PROBLEM DESCRIPTION:
Read through the data, and wherever a line holds the word "Anthony", write that line out.
------ DATA RECORDS
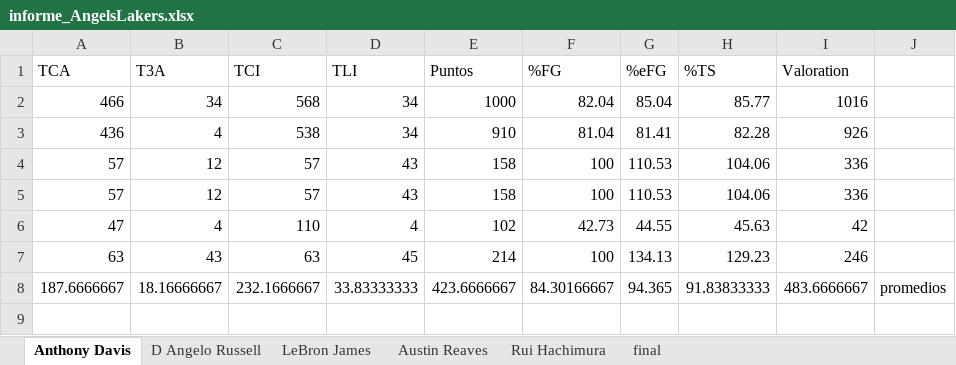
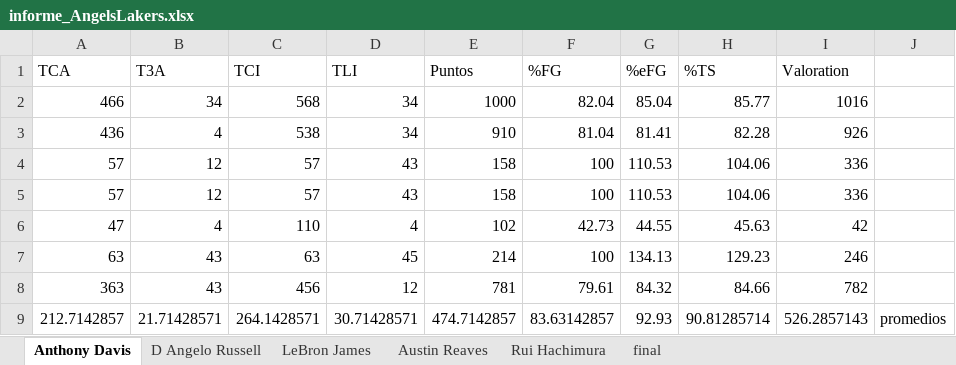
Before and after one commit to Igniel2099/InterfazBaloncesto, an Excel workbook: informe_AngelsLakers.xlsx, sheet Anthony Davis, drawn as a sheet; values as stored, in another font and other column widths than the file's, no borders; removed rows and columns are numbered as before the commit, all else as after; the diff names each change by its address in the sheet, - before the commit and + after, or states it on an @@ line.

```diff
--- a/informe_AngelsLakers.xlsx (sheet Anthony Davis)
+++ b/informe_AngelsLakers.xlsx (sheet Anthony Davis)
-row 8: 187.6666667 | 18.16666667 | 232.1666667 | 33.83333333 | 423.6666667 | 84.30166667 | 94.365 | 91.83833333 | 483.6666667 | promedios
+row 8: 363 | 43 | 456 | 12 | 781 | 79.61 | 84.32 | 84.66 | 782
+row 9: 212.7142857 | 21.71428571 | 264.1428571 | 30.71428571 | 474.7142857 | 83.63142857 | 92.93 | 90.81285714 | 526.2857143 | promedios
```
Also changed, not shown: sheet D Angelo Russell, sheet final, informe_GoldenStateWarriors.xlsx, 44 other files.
------------
ANSWER SECTION:
Before and after one commit to Igniel2099/InterfazBaloncesto, an Excel workbook: informe_AngelsLakers.xlsx, sheet Anthony Davis, drawn as a sheet; values as stored, in another font and other column widths than the file's, no borders; removed rows and columns are numbered as before the commit, all else as after; the diff names each change by its address in the sheet, - before the commit and + after, or states it on an @@ line.
--- a/informe_AngelsLakers.xlsx (sheet Anthony Davis)
+++ b/informe_AngelsLakers.xlsx (sheet Anthony Davis)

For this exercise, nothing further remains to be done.